As destructive as hackers can be on their own, they’re even worse when they’re in a group. With the most recent attack on Sony’s Playstation Network and a number of other major sites, we thought it’d be pertinent to list some of the most famous collectives, their ethos, and the damage they’ve done–so far.
Most known for their support of Wikileaks and its founder, hacker and self-proclaimed journalist Julian Assange, Anonymous is a large, decentralized group of hackers that focuses on political attacks. Earlier this year, Anonymous hacked into the Sony Playstation network in what was seen as a protest against the entertainment giant’s support for stricter Internet piracy laws. They also headed Operation Payback–perhaps best described as the combined effort of experienced hackers and laypeople to launch DDoS (denial of service) attacks against various websites for their anti-Wikileaks practices. (These include Amazon, PayPal, and Visa, among others.) At least 20 arrests were made against alleged participators in the attack in the United States, the Netherlands, and the United Kingdom. Anonymous has also been shown to be behind attacks on various Scientology-themed websites, the Orlando, Florida chamber of commerce, and the Malaysian government, among countless others. Most recently, they teamed up with newcomer hacker group LulzSec to coordinate attacks against a number of government websites.
Masters of Deception:
Masters of Deception, an NYC-based underground group, was originally meant as a mockery of Legions of Doom–and an alternative to their supposed lost direction, as many members had been investigated at that point. MoD was famous for downloading and exposing the credit card information of celebrities. Five MoD members were indicted and sentenced in 1993 after a widespread investigation by the FBI.
Legion of Doom:
The Legion of Doom, formed by hacker Lex Luthor, was based in Texas. Enemies of the group Masters of Deception, this group often published technical journals detailing their extensive hacking knowledge. The group was formed in the 1980s and revived in early 2000. Though many say that the Legion of Doom group was most well-known for their contributions to hacking knowledge–and did not really cause any serious damage to any networked infrastructure–many point to the fact that individual hackers were often charged with causing damages to telephone systems as evidence against their “white hat” hacker status. In the years 1990-1991, Legion of Doom engaged in a “Great Hacker War” with Masters of Deception.

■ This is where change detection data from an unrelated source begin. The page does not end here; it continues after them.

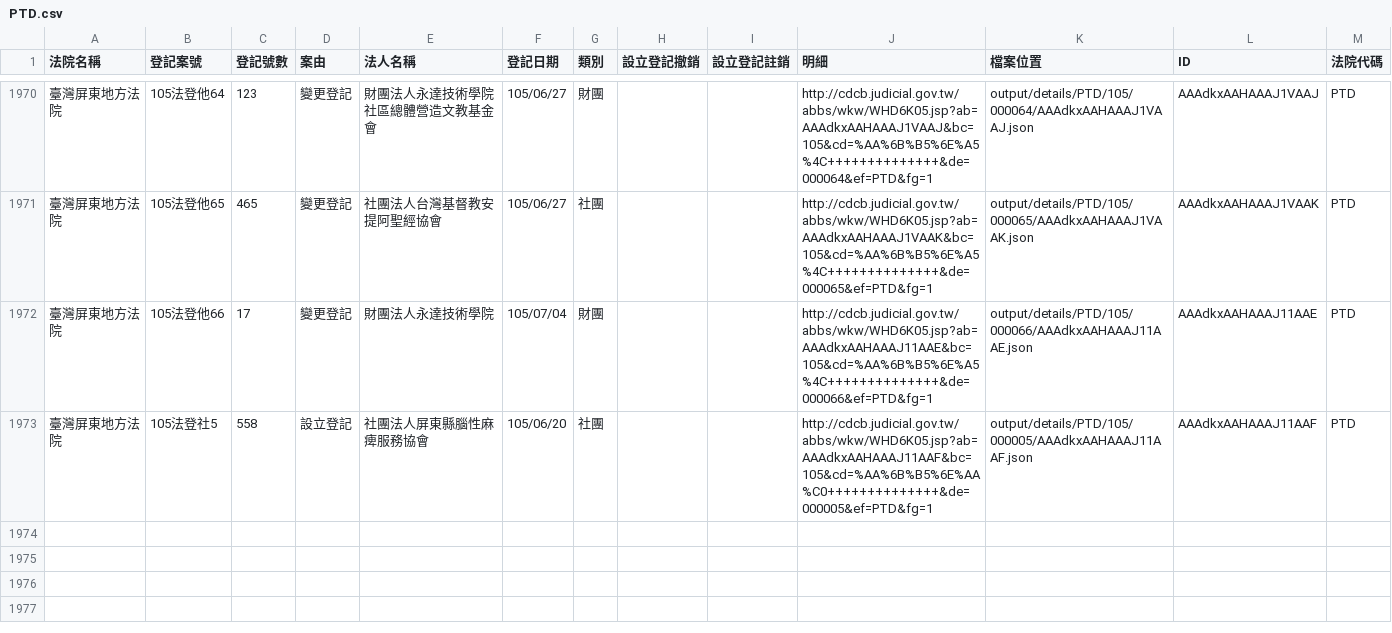
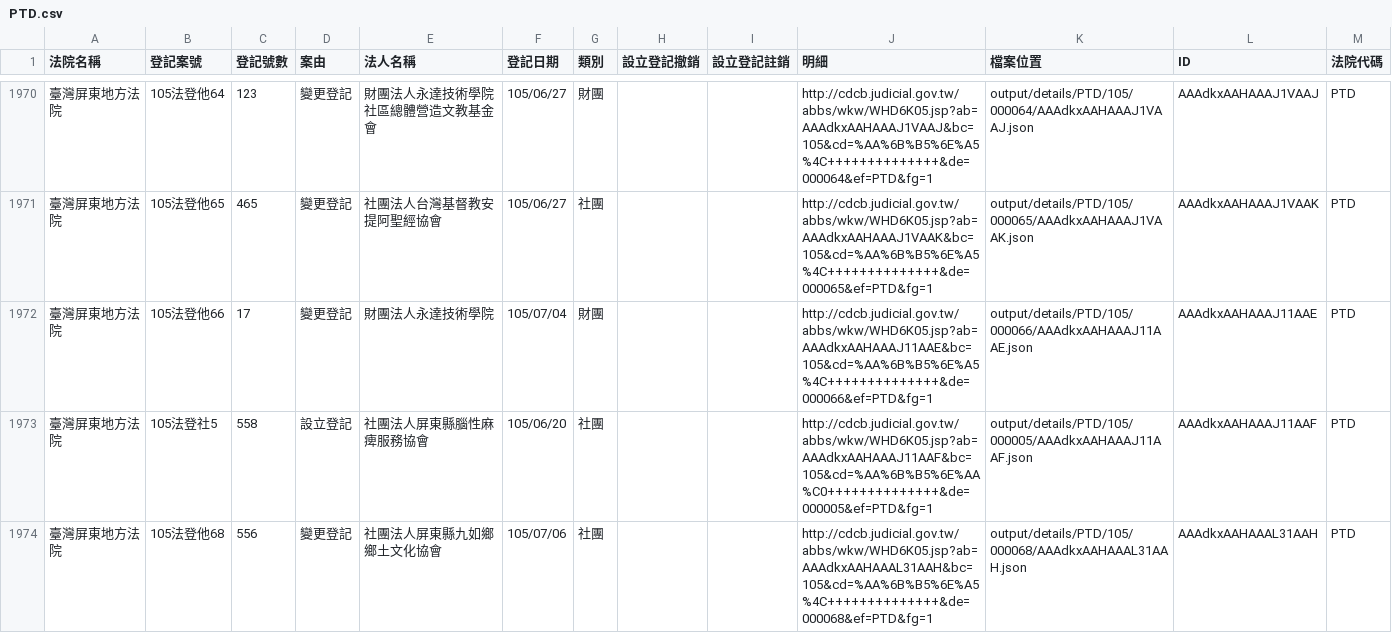
Before and after one commit to taichunmin/foundationtw, a CSV file: output/lists/PTD.csv, drawn as a sheet; only a part is shown, gaps mark what is left out.

```diff
--- a/output/lists/PTD.csv
+++ b/output/lists/PTD.csv
@@ -1973 +1973,2 @@
 臺灣屏東地方法院,105法登社5,558,設立登記,社團法人屏東縣腦性麻痺服務協會,105/06/20,社團,,,http://cdcb.judicial.gov.tw/abbs/wkw/WHD6K05.jsp?ab=AAAdkxAAHAAAJ11AAF&bc=105&cd=%AA%6B%B5%6E%AA%C0++++++++++++++&de=000005&ef=PTD&fg=1,output/details/PTD/105/000005/AAAdkxAAHAAAJ11AAF.json,AAAdkxAAHAAAJ11AAF,PTD
+臺灣屏東地方法院,105法登他68,556,變更登記,社團法人屏東縣九如鄉鄉土文化協會,105/07/06,社團,,,http://cdcb.judicial.gov.tw/abbs/wkw/WHD6K05.jsp?ab=AAAdkxAAHAAAL31AAH&bc=105&cd=%AA%6B%B5%6E%A5%4C++++++++++++++&de=000068&ef=PTD&fg=1,output/details/PTD/105/000068/AAAdkxAAHAAAL31AAH.json,AAAdkxAAHAAAL31AAH,PTD
```
Also changed, not shown: output/lists/TTD.csv, 42 other files.
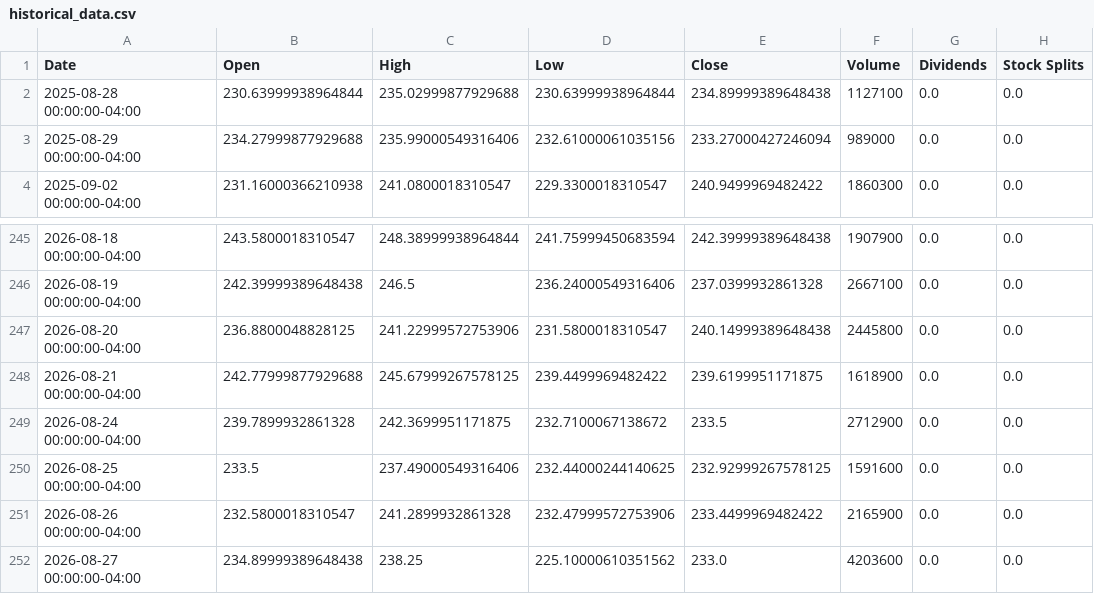
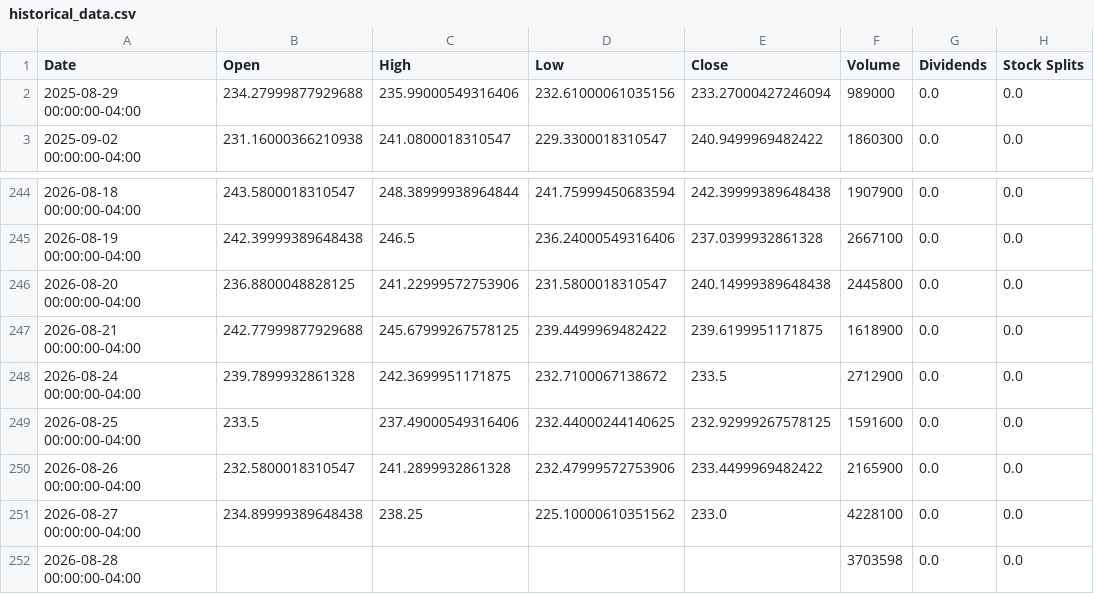
Before and after one commit to researchersec/reimagined-broccoli, a CSV file: historical_data.csv, drawn as a sheet; only a part is shown, gaps mark what is left out.

```diff
--- a/historical_data.csv
+++ b/historical_data.csv
@@ -1,3 +1,2 @@
 Date,Open,High,Low,Close,Volume,Dividends,Stock Splits
-2025-08-28 00:00:00-04:00,230.63999938964844,235.02999877929688,230.63999938964844,234.89999389648438,1127100,0.0,0.0
 2025-08-29 00:00:00-04:00,234.27999877929688,235.99000549316406,232.61000061035156,233.27000427246094,989000,0.0,0.0
@@ -251,2 +250,3 @@ Date,Open,High,Low,Close,Volume,Dividends,Stock Splits
 2026-08-26 00:00:00-04:00,232.5800018310547,241.2899932861328,232.47999572753906,233.4499969482422,2165900,0.0,0.0
-2026-08-27 00:00:00-04:00,234.89999389648438,238.25,225.10000610351562,233.0,4203600,0.0,0.0
+2026-08-27 00:00:00-04:00,234.89999389648438,238.25,225.10000610351562,233.0,4228100,0.0,0.0
+2026-08-28 00:00:00-04:00,,,,,3703598,0.0,0.0
```
Also changed, not shown: 1 other file.
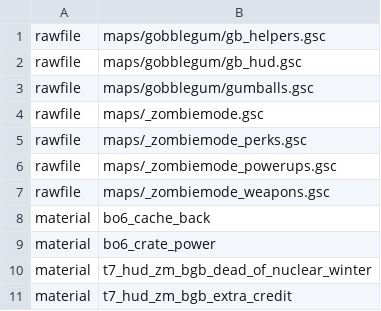
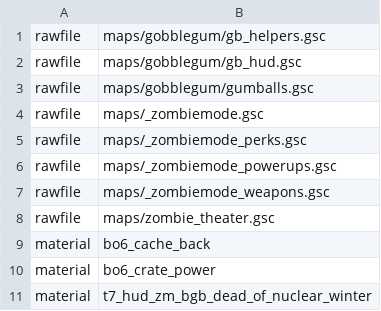
Before and after one commit to CButterfield27/BO1GobblegumsMod, a CSV file: mod.csv, drawn as a sheet; only a part is shown; the shorter side is filled out with more unchanged rows; the diff names each change by its address in the sheet, - before the commit and + after, or states it on an @@ line.

```diff
--- a/mod.csv
+++ b/mod.csv
+row 8: rawfile | maps/zombie_theater.gsc
```
Also changed, not shown: 4 other files.
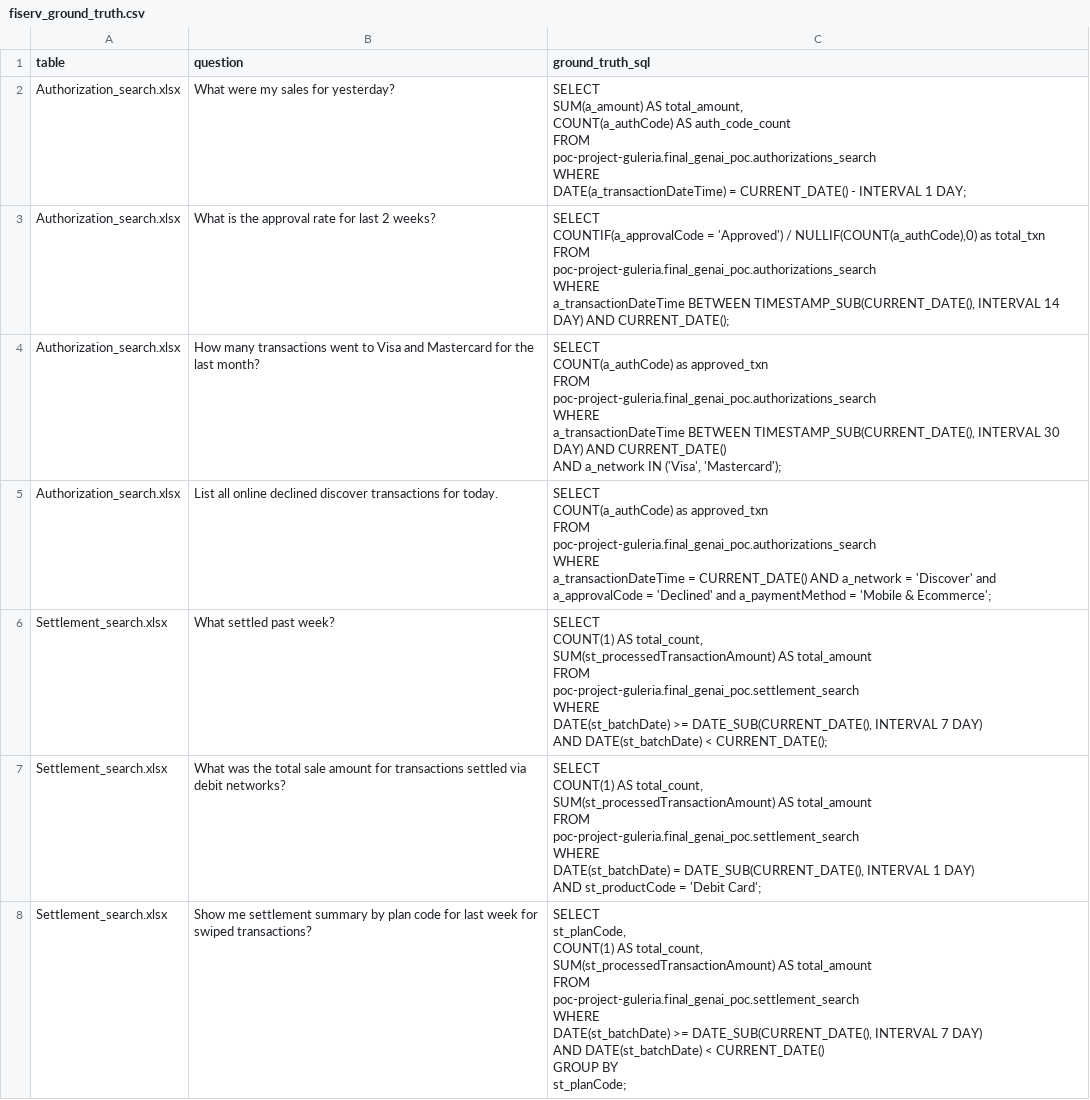
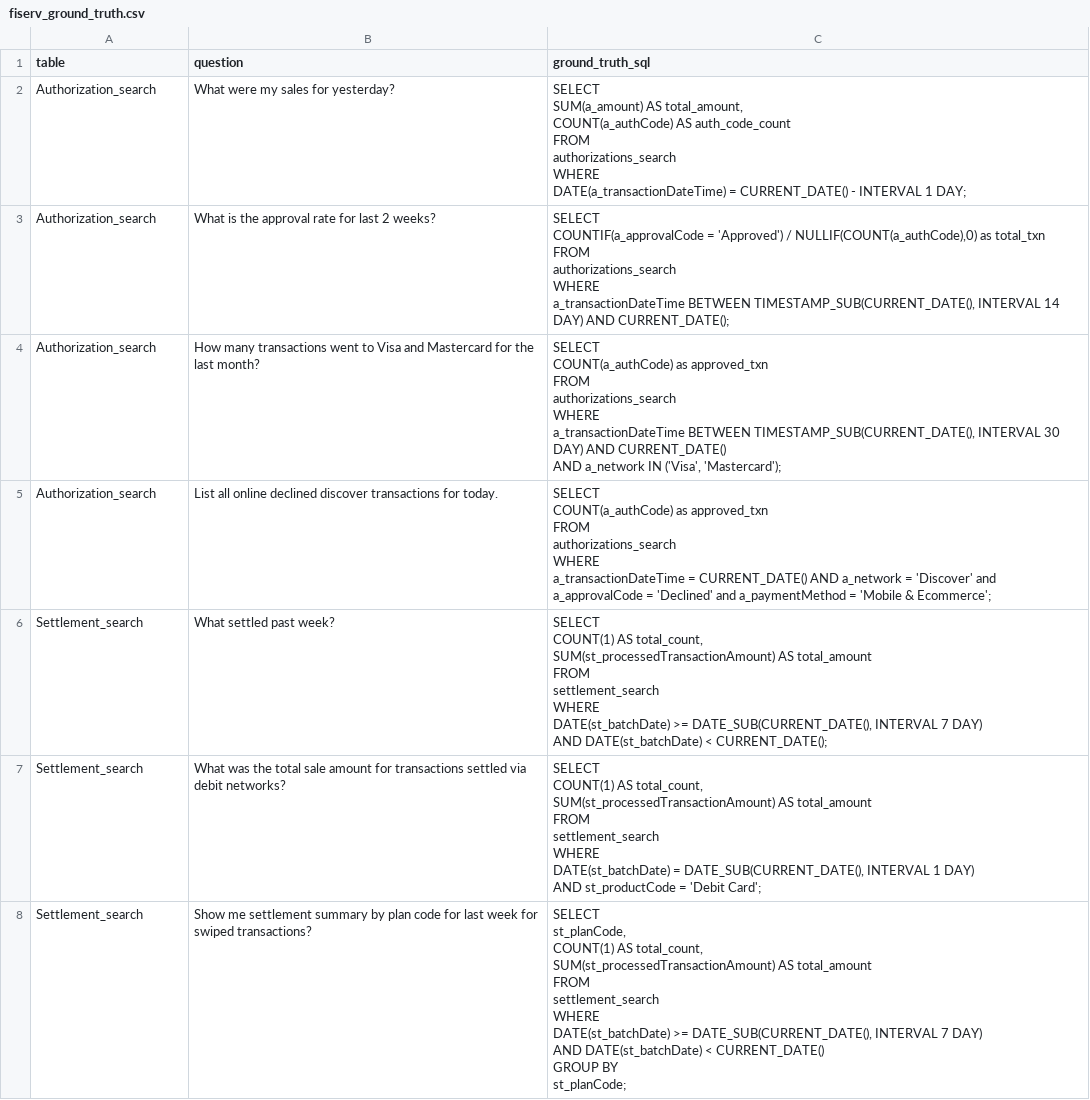
Before and after one commit to GoogleCloudPlatform/nl2sql-studio, a CSV file: evaluation/fiserv_ground_truth.csv, drawn as a sheet; only a part is shown; the diff covers the shown part only.

Commit message:
correctd golden_dataset for fiserv

```diff
--- a/evaluation/fiserv_ground_truth.csv
+++ b/evaluation/fiserv_ground_truth.csv
@@ -1,56 +1,56 @@
 table,question,ground_truth_sql
-Authorization_search.xlsx,What were my sales for yesterday?,"SELECT
-  SUM(a_amount) AS total_amount,
-  COUNT(a_authCode) AS auth_code_count
-FROM
-  poc-project-guleria.final_genai_poc.authorizations_search
-WHERE
-  DATE(a_transactionDateTime) = CURRENT_DATE() - INTERVAL 1 DAY;"
-Authorization_search.xlsx,What is the approval rate for last 2 weeks?,"SELECT
-  COUNTIF(a_approvalCode = 'Approved') / NULLIF(COUNT(a_authCode),0) as total_txn
-FROM
-  poc-project-guleria.final_genai_poc.authorizations_search
-WHERE
-  a_transactionDateTime BETWEEN TIMESTAMP_SUB(CURRENT_DATE(), INTERVAL 14 DAY) AND CURRENT_DATE(); "
-Authorization_search.xlsx,How many transactions went to Visa and Mastercard for the last month?,"SELECT
-  COUNT(a_authCode) as approved_txn
-FROM
-  poc-project-guleria.final_genai_poc.authorizations_search
-WHERE
-  a_transactionDateTime BETWEEN TIMESTAMP_SUB(CURRENT_DATE(), INTERVAL 30 DAY) AND CURRENT_DATE()
-AND a_network IN ('Visa', 'Mastercard');"
-Authorization_search.xlsx,List all online declined discover transactions for today.,"SELECT
-  COUNT(a_authCode) as approved_txn
-FROM
-  poc-project-guleria.final_genai_poc.authorizations_search
-WHERE
-  a_transactionDateTime = CURRENT_DATE()  AND a_network = 'Discover' and a_approvalCode = 'Declined' and a_paymentMethod = 'Mobile & Ecommerce';"
-Settlement_search.xlsx,What settled past week?,"SELECT
-  COUNT(1) AS total_count,
-  SUM(st_processedTransactionAmount) AS total_amount
-FROM
-  poc-project-guleria.final_genai_poc.settlement_search
-WHERE
-  DATE(st_batchDate) >= DATE_SUB(CURRENT_DATE(), INTERVAL 7 DAY)
-  AND DATE(st_batchDate) < CURRENT_DATE();
-"
-Settlement_search.xlsx,"What was the total sale amount for transactions settled via debit networks?
-","SELECT
-  COUNT(1) AS total_count,
-  SUM(st_processedTransactionAmount) AS total_amount
-FROM
-  poc-project-guleria.final_genai_poc.settlement_search
-WHERE
-  DATE(st_batchDate) = DATE_SUB(CURRENT_DATE(), INTERVAL 1 DAY)
-  AND st_productCode = 'Debit Card';"
-Settlement_search.xlsx,Show me settlement summary by plan code for last week for swiped transactions?,"SELECT
-  st_planCode,
-  COUNT(1) AS total_count,
-  SUM(st_processedTransactionAmount) AS total_amount
-FROM
-  poc-project-guleria.final_genai_poc.settlement_search
-WHERE
-  DATE(st_batchDate) >= DATE_SUB(CURRENT_DATE(), INTERVAL 7 DAY)
-  AND DATE(st_batchDate) < CURRENT_DATE()
-GROUP BY
-  st_planCode;"
+Authorization_search,What were my sales for yesterday?,"SELECT
+  SUM(a_amount) AS total_amount,
+  COUNT(a_authCode) AS auth_code_count
+FROM
+  authorizations_search
+WHERE
+  DATE(a_transactionDateTime) = CURRENT_DATE() - INTERVAL 1 DAY;"
+Authorization_search,What is the approval rate for last 2 weeks?,"SELECT
+  COUNTIF(a_approvalCode = 'Approved') / NULLIF(COUNT(a_authCode),0) as total_txn
+FROM
+  authorizations_search
+WHERE
+  a_transactionDateTime BETWEEN TIMESTAMP_SUB(CURRENT_DATE(), INTERVAL 14 DAY) AND CURRENT_DATE(); "
+Authorization_search,How many transactions went to Visa and Mastercard for the last month?,"SELECT
+  COUNT(a_authCode) as approved_txn
+FROM
+  authorizations_search
+WHERE
+  a_transactionDateTime BETWEEN TIMESTAMP_SUB(CURRENT_DATE(), INTERVAL 30 DAY) AND CURRENT_DATE()
+AND a_network IN ('Visa', 'Mastercard');"
+Authorization_search,List all online declined discover transactions for today.,"SELECT
+  COUNT(a_authCode) as approved_txn
+FROM
+  authorizations_search
+WHERE
+  a_transactionDateTime = CURRENT_DATE()  AND a_network = 'Discover' and a_approvalCode = 'Declined' and a_paymentMethod = 'Mobile & Ecommerce';"
+Settlement_search,What settled past week?,"SELECT
+  COUNT(1) AS total_count,
+  SUM(st_processedTransactionAmount) AS total_amount
+FROM
+  settlement_search
+WHERE
+  DATE(st_batchDate) >= DATE_SUB(CURRENT_DATE(), INTERVAL 7 DAY)
+  AND DATE(st_batchDate) < CURRENT_DATE();
+"
+Settlement_search,"What was the total sale amount for transactions settled via debit networks?
+","SELECT
+  COUNT(1) AS total_count,
+  SUM(st_processedTransactionAmount) AS total_amount
+FROM
+  settlement_search
+WHERE
+  DATE(st_batchDate) = DATE_SUB(CURRENT_DATE(), INTERVAL 1 DAY)
+  AND st_productCode = 'Debit Card';"
+Settlement_search,Show me settlement summary by plan code for last week for swiped transactions?,"SELECT
+  st_planCode,
+  COUNT(1) AS total_count,
+  SUM(st_processedTransactionAmount) AS total_amount
+FROM
+  settlement_search
+WHERE
+  DATE(st_batchDate) >= DATE_SUB(CURRENT_DATE(), INTERVAL 7 DAY)
+  AND DATE(st_batchDate) < CURRENT_DATE()
+GROUP BY
+  st_planCode;"
```
Also changed, not shown: 8 edited cells elsewhere in this file, 1 other file.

Milw0rm was a group of skilled teenage hackers that considered themselves “hacktivists”–politically-motivated hackers. Their claim to fame was attacking BARC–the Bhabha Atomic Research Centre–in Mumbai, India as part of an anti-nuclear protest in 1998. More specifically, the hackers gained access to secret documents and emails about nuclear tests, posted an anti-nuclear proclamation on the center’s website, and erased data on two different servers. The aftermath of the attacks led to weeks-long debate over the integrity of government internet security systems, the morality of “hacktivism,” and the scope of the word “cyberterrorism.”
Chaos Computer Club:
Based in Germany, the Chaos Computer Club–or CCC–was founded in Berlin, and has been active since 1981. The group proclaims that its aim is to promote open communication and the free, transparent flow of information worldwide. It has over 4,000 members, and describes itself quite eccentrically as “…a galactic community of life forms, independent of age, sex, race, or societal orientation, which strives across borders for freedom of information…” They’ve been profiled for hacking into U.S. government computers and for their liaisons with the KGB, but are most famous for hacking a Berlin building and somehow turning its face into a giant computer screen. The group also managed to snag the fingerprints of the German Minister of the Interior and publish them.